With a sense of urgency, Dr. Tyler has collected and transcribed some 750 folk remedies still alive in the memories of more than 175 Hoosier-area correspondents. The pharmacologist, who has thirty years experience with natural-product remedies, fears these cures will soon be forgotten, since modern medicine usually writes them off as hoax, and those who practice them are becoming fewer and fewer. By suggesting further investigation of some remedies, warning readers against downright dangerous "cures," and noting the constitutive ingredients of those proven effective, Tyler invites further illumination of this shady region between superstition and science while entertaining his reader with much fascinating medical tore. Hoosiers, folklore followers, physicians, and pharmacologists will appreciate the meticulous clarity of Tyler's scientific commentary on folk medicines.

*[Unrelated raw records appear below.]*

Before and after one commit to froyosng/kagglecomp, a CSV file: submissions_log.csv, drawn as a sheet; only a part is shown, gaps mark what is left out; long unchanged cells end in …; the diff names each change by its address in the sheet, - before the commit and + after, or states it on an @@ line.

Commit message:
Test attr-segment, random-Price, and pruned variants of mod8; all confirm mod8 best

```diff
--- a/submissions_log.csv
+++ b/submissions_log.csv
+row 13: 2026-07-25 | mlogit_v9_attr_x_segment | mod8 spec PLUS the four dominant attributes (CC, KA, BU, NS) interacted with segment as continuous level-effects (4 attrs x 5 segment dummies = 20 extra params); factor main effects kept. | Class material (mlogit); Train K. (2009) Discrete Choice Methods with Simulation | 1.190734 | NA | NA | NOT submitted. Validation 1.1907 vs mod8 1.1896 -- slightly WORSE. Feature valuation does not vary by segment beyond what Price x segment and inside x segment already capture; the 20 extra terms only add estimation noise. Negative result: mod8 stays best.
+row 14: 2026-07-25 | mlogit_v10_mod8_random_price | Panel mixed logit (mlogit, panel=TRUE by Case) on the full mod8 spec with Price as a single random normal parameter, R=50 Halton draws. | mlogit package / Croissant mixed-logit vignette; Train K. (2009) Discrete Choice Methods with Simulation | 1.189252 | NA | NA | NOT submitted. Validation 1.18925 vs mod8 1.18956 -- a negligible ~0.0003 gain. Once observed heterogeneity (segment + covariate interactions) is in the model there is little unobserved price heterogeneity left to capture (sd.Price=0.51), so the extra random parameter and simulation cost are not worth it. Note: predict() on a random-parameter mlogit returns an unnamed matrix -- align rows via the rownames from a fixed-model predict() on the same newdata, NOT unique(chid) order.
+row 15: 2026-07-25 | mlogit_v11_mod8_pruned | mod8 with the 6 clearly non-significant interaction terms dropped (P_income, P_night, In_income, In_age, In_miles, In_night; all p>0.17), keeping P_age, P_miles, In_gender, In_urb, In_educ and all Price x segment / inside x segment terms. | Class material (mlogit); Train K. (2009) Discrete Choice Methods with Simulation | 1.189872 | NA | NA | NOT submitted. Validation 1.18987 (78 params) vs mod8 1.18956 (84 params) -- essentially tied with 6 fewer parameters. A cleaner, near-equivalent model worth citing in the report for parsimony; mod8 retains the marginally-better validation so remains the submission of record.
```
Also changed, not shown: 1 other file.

Native Trees of the Midwest is a definitive guide to identifying trees in Indiana and surrounding states, written by three leading forestry experts. Descriptive text explains how to identify every species in any season and color photographs show all important characteristics. Not only does the book allow the user to identify trees and learn of their ecological and distributional attributes, but it also presents an evaluation of each species relative to its potential ornamental value for those interested in landscaping. Since tree species have diverse values to wildlife, an evaluation of wildlife uses is presented with a degree of detail available nowhere else. The revised and expanded second edition contains a chapter on introduced species that have become naturalized and invasive throughout the region. All accounts have been reviewed and modifications made when necessary to reflect changes in taxonomy, status, or wildlife uses. Keys have been modified to incorporate introduced species. An interview with the authors is available on YouTube.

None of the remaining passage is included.